On the anniversary of the dropping of the atomic bomb on Hiroshima on August 6, 1945, John Pilger describes the ‘progression of lies’ from the dust of that detonated city to the wars of today – and the threatened attack on Iran. ICH Ed.
When I first went to Hiroshima in 1967, the shadow on the steps was still there. It was an almost perfect impression of a human being at ease: legs splayed, back bent, one hand by her side as she sat waiting for a bank to open. At a quarter past eight on the morning of August 6, 1945, she and her silhouette were burned into the granite.
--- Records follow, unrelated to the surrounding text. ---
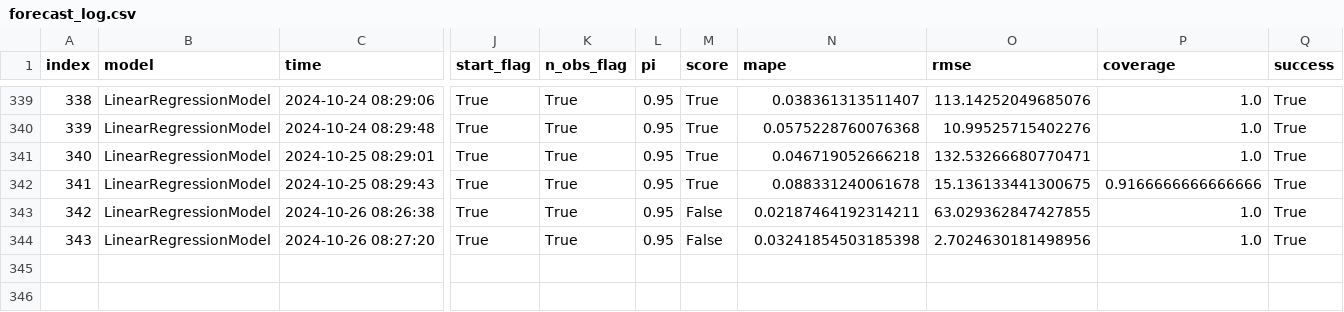
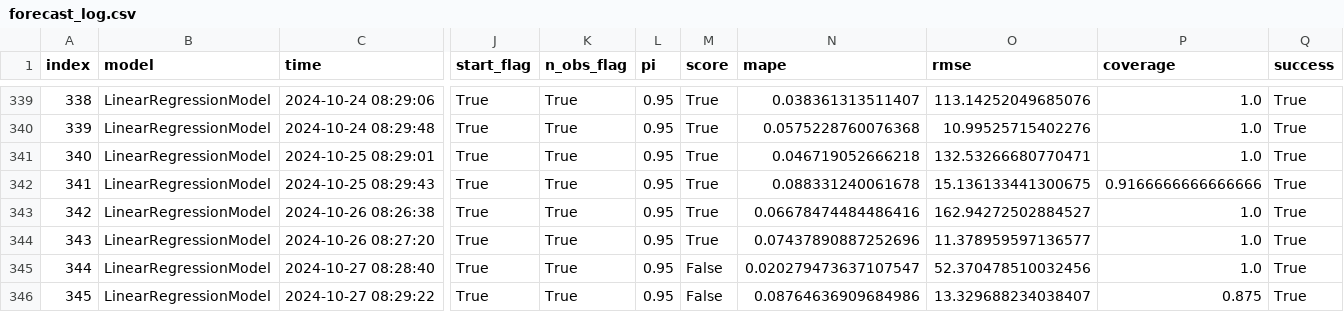
Before and after one commit to RamiKrispin/ai-dev-2024-ml-workshop, a CSV file: data/forecast_log.csv, drawn as a sheet; only a part is shown, gaps mark what is left out; rows hold the shown columns only; the diff names each change by its address in the sheet, - before the commit and + after, or states it on an @@ line.

```diff
--- a/data/forecast_log.csv
+++ b/data/forecast_log.csv
-M343:M344 (score): False
+M343:M344 (score): True
-N343 (mape): 0.02187464192314211
+N343 (mape): 0.06678474484486416
-O343 (rmse): 63.029362847427855
+O343 (rmse): 162.94272502884527
-N344 (mape): 0.03241854503185398
+N344 (mape): 0.07437890887252696
-O344 (rmse): 2.7024630181498956
+O344 (rmse): 11.378959597136577
+row 345: 344 | LinearRegressionModel | 2024-10-27 08:28:40 | True | True | 0.95 | False | 0.020279473637107547 | 52.370478510032456 | 1.0 | True
+row 346: 345 | LinearRegressionModel | 2024-10-27 08:29:22 | True | True | 0.95 | False | 0.08764636909684986 | 13.329688234038407 | 0.875 | True
```
Also changed, not shown: data/log.csv, 3 other files.
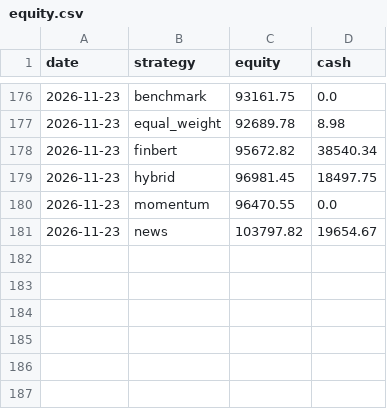
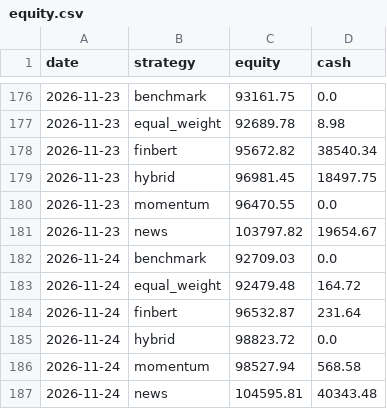
Before and after one commit to nathangin/stock-paper-trader, a CSV file: data/equity.csv, drawn as a sheet; only a part is shown, gaps mark what is left out.

```diff
--- a/data/equity.csv
+++ b/data/equity.csv
@@ -181 +181,7 @@ date,strategy,equity,cash
 2026-11-23,news,103797.82,19654.67
+2026-11-24,benchmark,92709.03,0.0
+2026-11-24,equal_weight,92479.48,164.72
+2026-11-24,finbert,96532.87,231.64
+2026-11-24,hybrid,98823.72,0.0
+2026-11-24,momentum,98527.94,568.58
+2026-11-24,news,104595.81,40343.48
```
Also changed, not shown: data/predictions.csv, data/trades.csv, 5 other files.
I stared at the shadow for an hour or more, then walked down to the river and met a man called Yukio, whose chest was still etched with the pattern of the shirt he was wearing when the atomic bomb was dropped.
Posted in Land Grab, Military, Nuclear Weapons/Energy, Obama and Company, Region: Middle East
Tagged Hiroshima, Iran sovereignty, israel nukes, Nagasaki, nuclear madness, pilger hiroshima, US nukes, WWW III
By Campaign Against Sanctions and Military Intervention in Iran (CASMII)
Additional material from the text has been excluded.